According to Dolak, preemptive protection from patent holding companies is one reason why a company such as IBM would agree to publish its patents in a transparent manner. "Ironically, big users of the patent system recently have found themselves defendants in litigation by individuals or patent holding companies, and they're spending significant resources defending against patent infringement claims," she said. "In a way, the tables have been turned: some of the big patent procuring companies which are used to doing the suing now are being sued by unknown individuals and small holding companies." If patent applications are made transparent, however, then there is a lower level of uncertainty about what technologies are protected, thereby reducing the risk of an unforeseen patent infringement lawsuit.
The problems with business method patents, on the other hand, have become a widespread issue affecting all patent holders, regardless of size. The business method patent has become the intellectual property protection vehicle of choice in the digital age, especially for fledgling Internet companies. Many have accused the business method patents of protecting the intangible, suppressing innovation (particularly on the Internet), and clogging the PTO pipeline. The volume of business method patent applications has exploded more than tenfold from 584 in 1996 to 6,226 in 2005, according to PTO data (http://www.uspto.gov/web/menu/pbmethod/applicationfiling.htm). In 2005, the issuance rate for business method patents rose sharply to 16.1 percent—its first year of double digit rate increase—from an issuance rate of 4.45 percent in 2004. This explosion in business method patent filings stresses an already overburdened system. A recent Washington Technology article ("Infotech and the law: Patent system faces extreme makeover," Christine McCarthy, http://www.washingtontechnology.com/news/21_19/federal/29411-1.html) noted that the PTO's processing backlog has grown to more than 700,000 applications, up from an estimated 250,000 applications a few years ago. In response, the PTO has issued a call to hire as many as 5,000 new patent examiners over the next 5 years.
"Hiring large numbers of examiners is one component designed to address the backlog," said Quinn. "The agency has a five-year plan (2007-2012) designed to further address the backlog. These include initiatives that the agency has already proposed, but not yet adopted [including] limiting the number of times that an applicant can request an examiner to again review a rejected application; and asking that the applicant identify no more than 10 claims that best describe the claimed invention. Only these representative claims will be initially examined by the PTO; the rest will be reviewed once the representative claims are found patentable. Today, more than 30 percent of all applications are request[s] for rework, plus 80% of all applications are rejected after the initial review, requiring that examiners spend valuable time reviewing claims that don't meet the requirements of the law."
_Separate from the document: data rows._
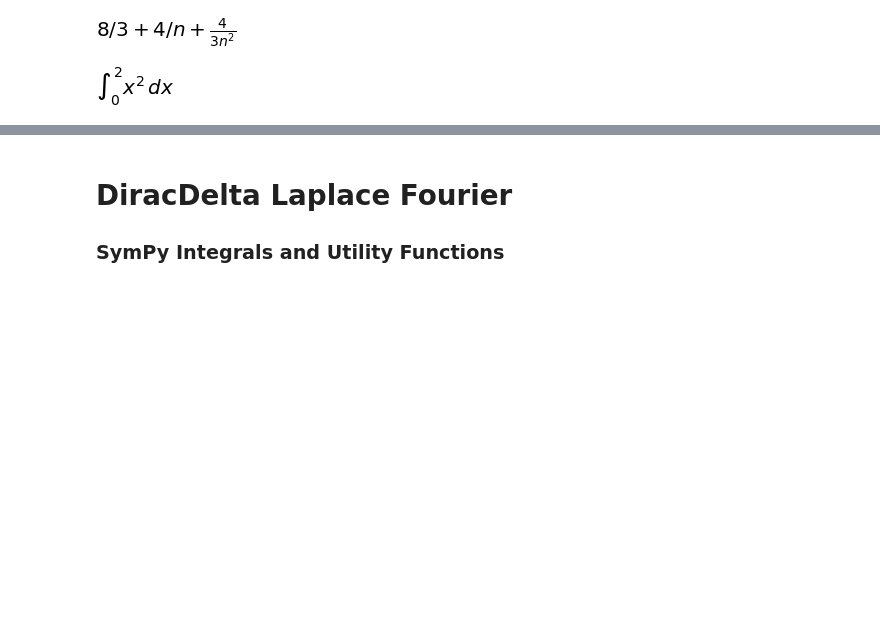
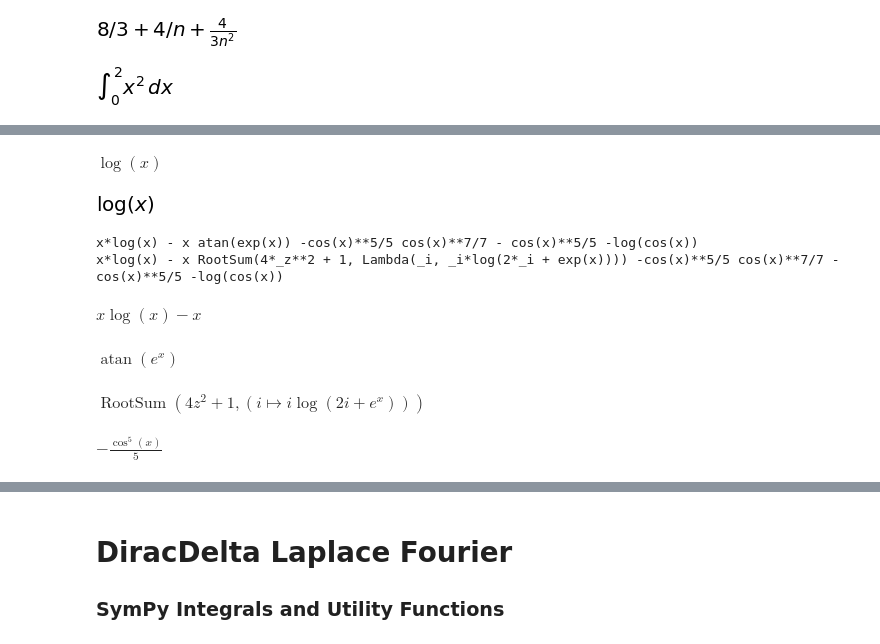
Before and after one commit to gz009/hello-world, a Jupyter notebook: EEE_231_Basic_Signals_Notebook_1.ipynb, the cells around one changed output, grey strips where cells are left out. Saved outputs shown, nothing was run; the diff lists cells and outputs as text; code cells hidden in the pictures; blank space fills up the shorter version.

```diff
--- a/EEE_231_Basic_Signals_Notebook_1.ipynb
+++ b/EEE_231_Basic_Signals_Notebook_1.ipynb
@@ -408,0 +555,61 @@ e
+# %%
+from sympy import sin, cos, tan, exp, log, integrate
+from sympy.integrals.manualintegrate import manualintegrate
+from sympy.abc import x
+
+manualintegrate(1 / x, x)
+## log(x)
+# %% [output]
+$\displaystyle \log{\left(x \right)}$
+# %%
+integrate(1 / x)
+# %% [output]
+[figure, added]
+# %%
+miexp1 = manualintegrate(log(x), x)
+## x*log(x) - x
+iexp1 = integrate(log(x))
+## x*log(x) - x
+#
+miexp2 = manualintegrate(exp(x) / (1 + exp(2 * x)), x)
+## atan(exp(x))
+iexp2 = integrate(exp(x) / (1 + exp(2 * x)))
+##RootSum(4*_z**2 + 1, Lambda(_i, _i*log(2*_i + exp(x))))
+#
+miexp3 = manualintegrate(cos(x)**4 * sin(x), x)
+### -cos(x)**5/5
+iexp3 = integrate(cos(x)**4 * sin(x), x)
+### -cos(x)**5/5
+#
+miexp4 = manualintegrate(cos(x)**4 * sin(x)**3, x)
+### cos(x)**7/7 - cos(x)**5/5
+iexp4 = integrate(cos(x)**4 * sin(x)**3, x)
+### cos(x)**7/7 - cos(x)**5/5
+#
+miexp5 = manualintegrate(tan(x), x)
+### -log(cos(x))
+iexp5 = integrate(tan(x), x)
+### -log(cos(x))
+#
+print(miexp1,miexp2,miexp3,miexp4,miexp5)
+#
+print(iexp1,iexp2,iexp3,iexp4,iexp5)
+# %% [output]
+x*log(x) - x atan(exp(x)) -cos(x)**5/5 cos(x)**7/7 - cos(x)**5/5 -log(cos(x))
+x*log(x) - x RootSum(4*_z**2 + 1, Lambda(_i, _i*log(2*_i + exp(x)))) -cos(x)**5/5 cos(x)**7/7 - cos(x)**5/5 -log(cos(x))
+# %%
+miexp1
+# %% [output]
+$\displaystyle x \log{\left(x \right)} - x$
+# %%
+miexp2
+# %% [output]
+$\displaystyle \operatorname{atan}{\left(e^{x} \right)}$
+# %%
+iexp2
+# %% [output]
+$\displaystyle \operatorname{RootSum} {\left(4 z^{2} + 1, \left( i \mapsto i \log{\left(2 i + e^{x} \right)} \right)\right)}$
+# %%
+miexp3
+# %% [output]
+$\displaystyle - \frac{\cos^{5}{\left(x \right)}}{5}$
```
Also changed, not shown: parts of 10 cells of this notebook.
Fishkind hopes that IBM can use the bully pulpit afforded it by virtue of its status as America's most prolific corporate patenting organization and affect change in this area as well. "Business method patents can be subject to abuse. That is why IBM is now pledging to reduce the amount of patents it seeks for ‘pure' business methods, and will focus only on those with deep technical underpinnings," he said. "While IBM's business method patents meet current patent requirements, the company is trying to encourage others to shrink this patent category, which are susceptible to abuse by those seeking to patent ‘obvious' processes."